**Work item**. Keep each line of the material that includes "shown", and leave out the rest.
Given records Block Start
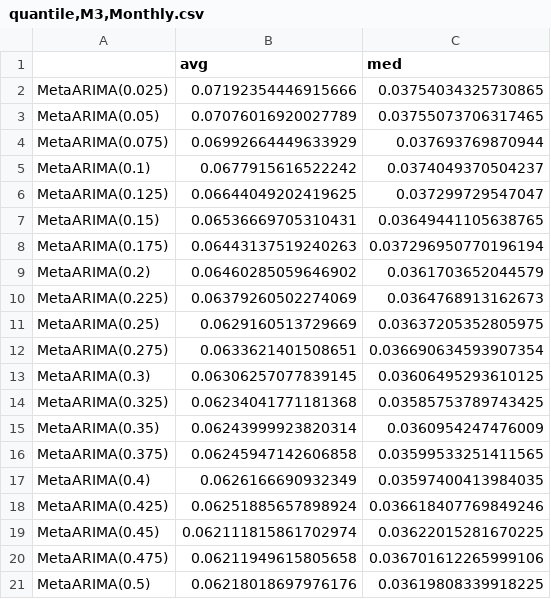
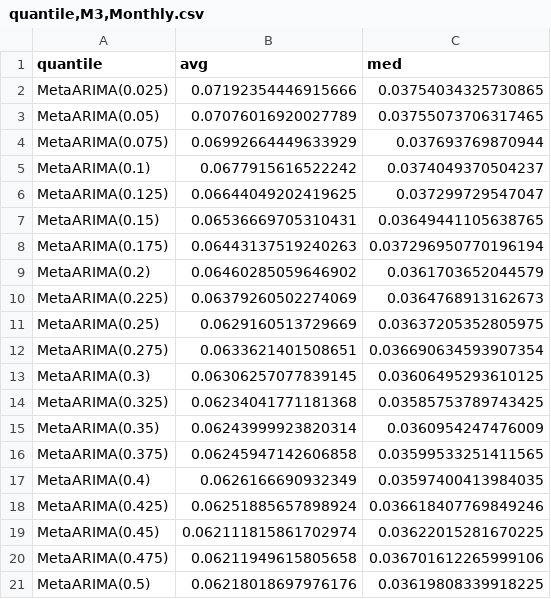
Before and after one commit to vcerqueira/experiments-metaarima, a CSV file: assets/results/sensitivity/quantile,M3,Monthly.csv, drawn as a sheet.

```diff
--- a/assets/results/sensitivity/quantile,M3,Monthly.csv
+++ b/assets/results/sensitivity/quantile,M3,Monthly.csv
@@ -1,2 +1,2 @@
-,avg,med
+quantile,avg,med
 MetaARIMA(0.025),0.07192354446915666,0.03754034325730865
```
Also changed, not shown: assets/results/sensitivity/quantile,Tourism,Monthly.csv, 22 other files.
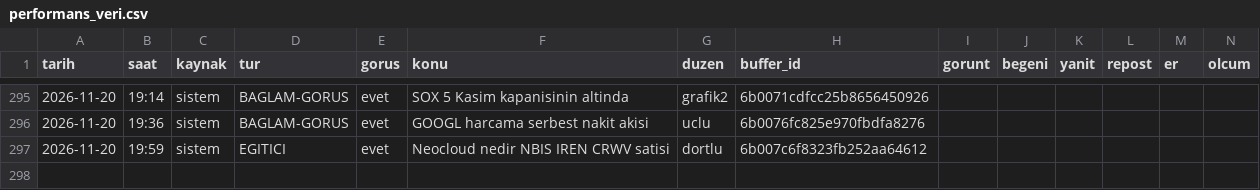
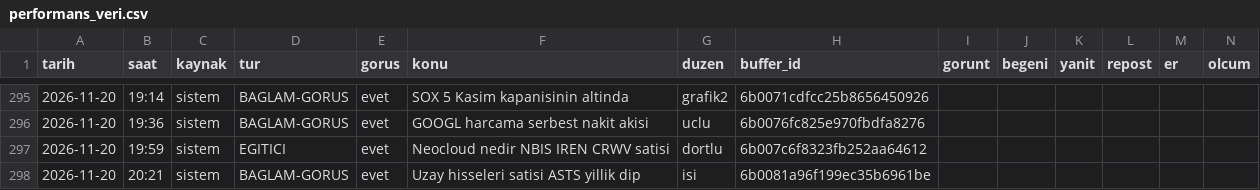
Before and after one commit to enesuludg6-debug/kontra-gorsel, a CSV file: invest/performans_veri.csv, drawn as a sheet; only a part is shown, gaps mark what is left out.

```diff
--- a/invest/performans_veri.csv
+++ b/invest/performans_veri.csv
@@ -297 +297,2 @@ tarih,saat,kaynak,tur,gorus,konu,duzen,buffer_id,gorunt,begeni,yanit,repost,er,o
 2026-11-20,19:59,sistem,EGITICI,evet,Neocloud nedir NBIS IREN CRWV satisi,dortlu,6b007c6f8323fb252aa64612,,,,,,
+2026-11-20,20:21,sistem,BAGLAM-GORUS,evet,Uzay hisseleri satisi ASTS yillik dip,isi,6b0081a96f199ec35b6961be,,,,,,
```
Also changed, not shown: 6 other files.
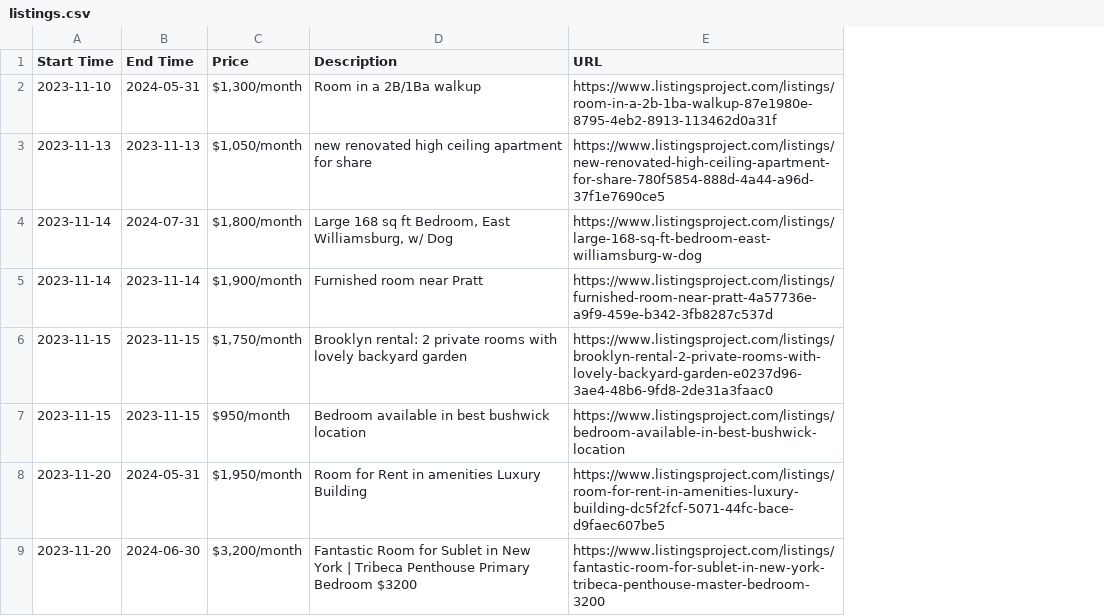
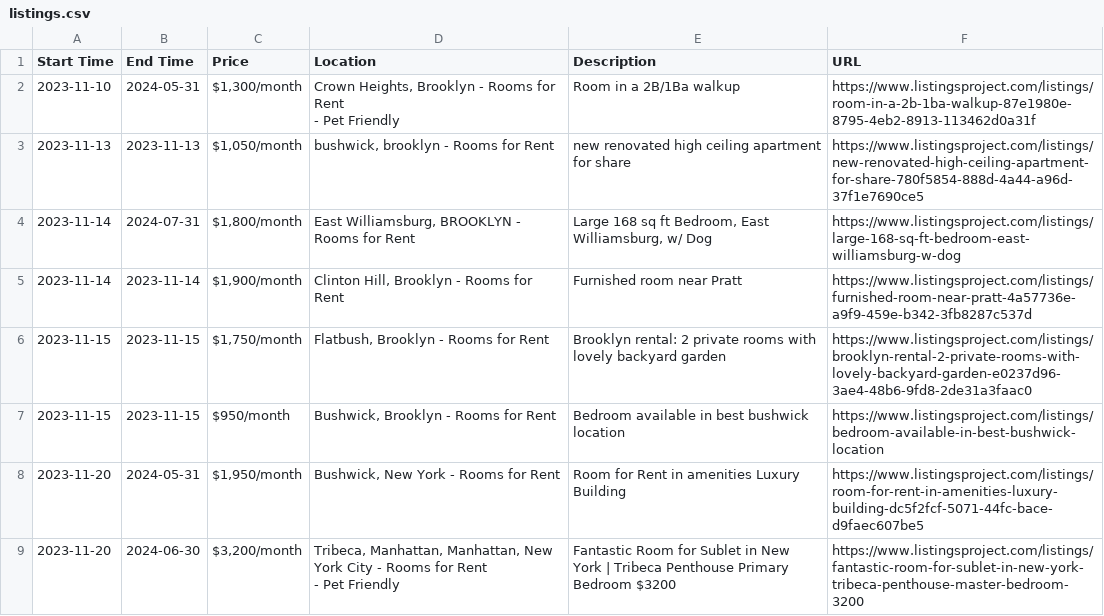
Before and after one commit to leecchh/subletParser, a CSV file: listings.csv, drawn as a sheet; only a part is shown; ↵ is a line break in a cell; the diff names each change by its address in the sheet, - before the commit and + after, or states it on an @@ line.

```diff
--- a/listings.csv
+++ b/listings.csv
+column D (Location), rows 2-9: Crown Heights, Brooklyn - Rooms for Rent ↵ - Pet Friendly | bushwick, brooklyn - Rooms for Rent | East Williamsburg, BROOKLYN - Rooms for Rent | Clinton Hill, Brooklyn - Rooms for Rent | Flatbush, Brooklyn - Rooms for Rent | Bushwick, Brooklyn - Rooms for Rent | Bushwick, New York - Rooms for Rent | Tribeca, Manhattan, Manhattan, New York City - Rooms for Rent ↵ - Pet Friendly
```
Also changed, not shown: 1 other file.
Given records Block End
**Finished task**.
Also changed, not shown: assets/results/sensitivity/quantile,Tourism,Monthly.csv, 22 other files.
Before and after one commit to enesuludg6-debug/kontra-gorsel, a CSV file: invest/performans_veri.csv, drawn as a sheet; only a part is shown, gaps mark what is left out.
Also changed, not shown: 6 other files.
Before and after one commit to leecchh/subletParser, a CSV file: listings.csv, drawn as a sheet; only a part is shown; ↵ is a line break in a cell; the diff names each change by its address in the sheet, - before the commit and + after, or states it on an @@ line.
Also changed, not shown: 1 other file.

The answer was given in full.